We therefore looked back to the late 18th and early 19th century, to find another period when rapid social upheaval was making many British people feel isolated and powerless.   Back then many concerned public gentlemen chose to form associations, usually dining clubs, where like-minded individuals could be brought together in an environment where they can share and exchange views and enjoy the companionship of their fellows.

So the Convivial Society of Arimatheans was formulated as a 21st century re-creation of a Georgian Dining Club, and so we met (and do still meet) in congenial surroundings where we could dine, sup and debate together.  This is generally upon the anniversary of great events in British history, which we may commemorate and celebrate, remembering all those whose wisdom or personal sacrifice have ensured the freedom of the land in which we now live, lest these things be forgotten.

Individual members of the Arimatheans have differing areas of particular interest or concern.  These may include loyalty to The Crown, preservation of traditional customs, Britain’s relationship with the European Union, the beleaguered established Church of England, historical research and edification, preservation of historic buildings, custodianship of antiquated artefacts or simply a pleasure in the historically arcane.  As such, discussions at meetings of the Arimatheans have rejoiced in being witty, free ranging, informative and even contentious; but never (we hope) offensive to the sensibilities of others about the table.

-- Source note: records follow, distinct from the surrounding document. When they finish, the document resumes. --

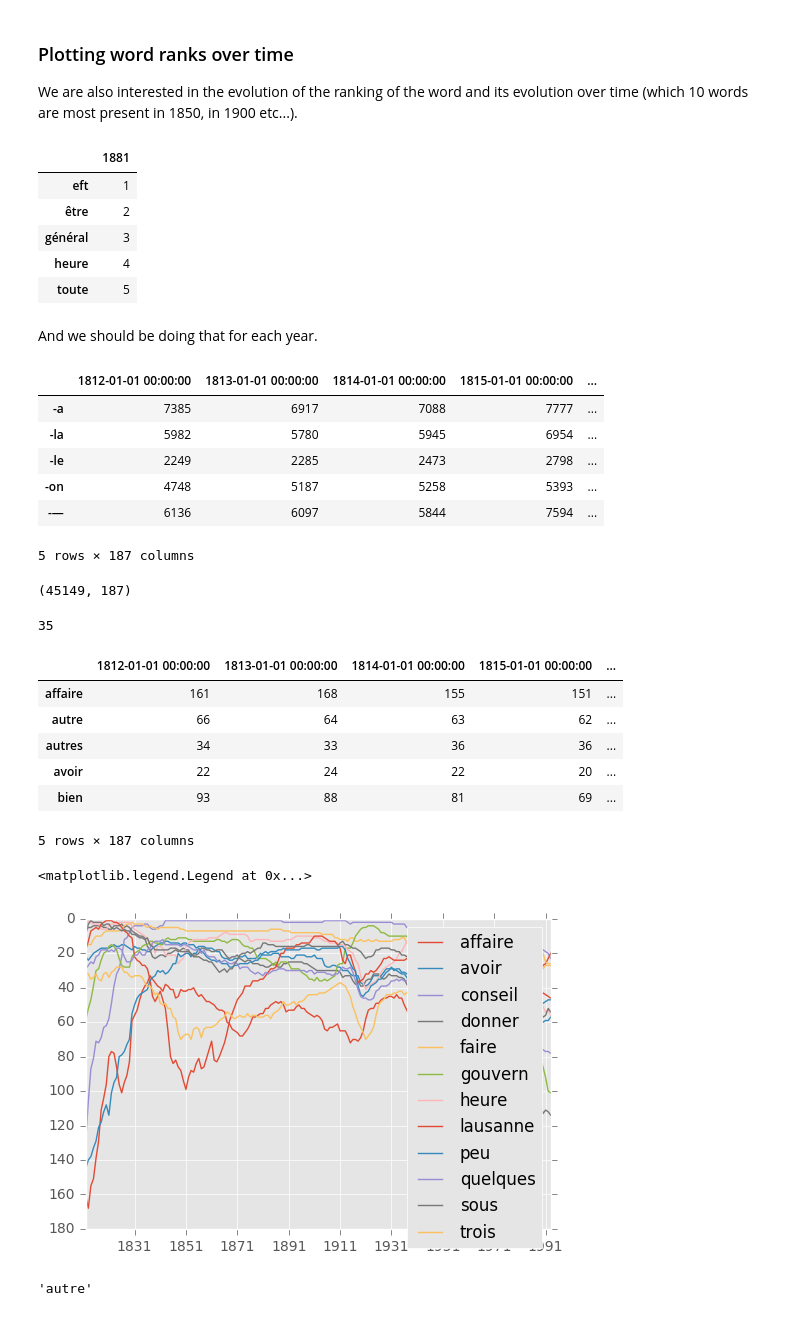
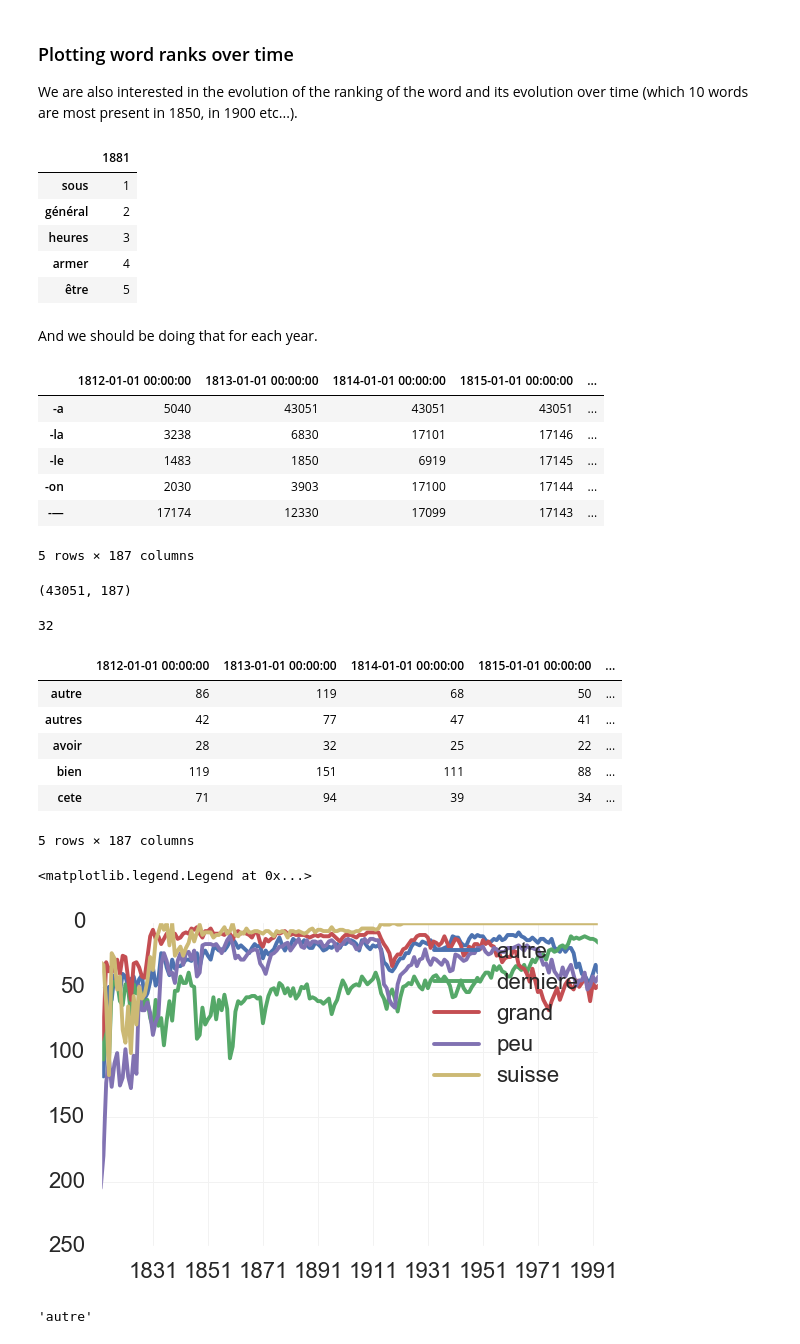
Before and after one commit to ThomVett/Project_ADA, a Jupyter notebook: Visualizations.ipynb, the cells around one changed output. Saved outputs shown, nothing was run; the diff lists cells and outputs as text; code cells hidden in the pictures.

```diff
--- a/Visualizations.ipynb
+++ b/Visualizations.ipynb
@@ -312,6 +298,7 @@ We can see that the words have the same color and same position, but the overlap
 
 We are also interested in the evolution of the ranking of the word and its evolution over time (which 10 words are most present in 1850, in 1900 etc...).
 # %%
+wordYear = pd.read_csv('Data/3kPluswordPerYear.csv',index_col=0)
 wordYear.index = pd.to_datetime(wordYear.index)
 yearIndex = wordYear.index
 # %%
@@ -323,11 +310,11 @@ numRank = np.arange(1,len(wordRank)+1)
 pd.DataFrame(data=numRank, index=wordRank, columns=['1881']).head()
 # %% [output]
 |  | 1881 |
-| eft | 1 |
-| être | 2 |
-| général | 3 |
-| heure | 4 |
-| toute | 5 |
+| sous | 1 |
+| général | 2 |
+| heures | 3 |
+| armer | 4 |
+| être | 5 |
 # %% [markdown]
 And we should be doing that for each year.
 # %%
@@ -348,46 +335,46 @@ rankAll = pd.concat(rankList,axis=1)
 rankAll.head()
 # %% [output]
 |  | 1812-01-01 00:00:00 | 1813-01-01 00:00:00 | 1814-01-01 00:00:00 | 1815-01-01 00:00:00 | ... |
-| -a | 7385 | 6917 | 7088 | 7777 | ... |
-| -la | 5982 | 5780 | 5945 | 6954 | ... |
-| -le | 2249 | 2285 | 2473 | 2798 | ... |
-| -on | 4748 | 5187 | 5258 | 5393 | ... |
-| -— | 6136 | 6097 | 5844 | 7594 | ... |
+| -a | 5040 | 43051 | 43051 | 43051 | ... |
+| -la | 3238 | 6830 | 17101 | 17146 | ... |
+| -le | 1483 | 1850 | 6919 | 17145 | ... |
+| -on | 2030 | 3903 | 17100 | 17144 | ... |
+| -— | 17174 | 12330 | 17099 | 17143 | ... |
 5 rows × 187 columns
 # %%
 rankAll.shape
 # %% [output]
-(45149, 187)
+(43051, 187)
 # %%
 wordsOften = ((rankAll<100).sum(axis=1) > 170).values
 # %%
 len(rankAll.index[wordsOften])
 # %% [output]
-35
+32
 # %%
 lessWord = rankAll.loc[wordsOften]
 # %%
 lessWord.head()
 # %% [output]
 |  | 1812-01-01 00:00:00 | 1813-01-01 00:00:00 | 1814-01-01 00:00:00 | 1815-01-01 00:00:00 | ... |
-| affaire | 161 | 168 | 155 | 151 | ... |
-| autre | 66 | 64 | 63 | 62 | ... |
-| autres | 34 | 33 | 36 | 36 | ... |
-| avoir | 22 | 24 | 22 | 20 | ... |
-| bien | 93 | 88 | 81 | 69 | ... |
+| autre | 86 | 119 | 68 | 50 | ... |
+| autres | 42 | 77 | 47 | 41 | ... |
+| avoir | 28 | 32 | 25 | 22 | ... |
+| bien | 119 | 151 | 111 | 88 | ... |
+| cete | 71 | 94 | 39 | 34 | ... |
 5 rows × 187 columns
 # %%
 indexPlot = pd.to_datetime(lessWord.columns)
-for i in np.arange(0,len(lessWord),3):
+for i in np.arange(0,len(lessWord),7):
     plt.plot_date(indexPlot[:-5],
                   lessWord.loc[lessWord.index[i]].values[:-5],'-',
                   label=lessWord.index[i]
                   )
 plt.gca().invert_yaxis()
 plt.legend()
 # %% [output]
 <matplotlib.legend.Legend at 0x...>
-[figure, old version]
+[figure, new version]
 # %%
 lessWord.index[1]
 # %% [output]
```
Also changed, not shown: parts of 6 cells of this notebook, 10 other files.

The ‘essays’ section of this web site aims to extend our “table” so that as many as wish to can sit at it and join our discussions.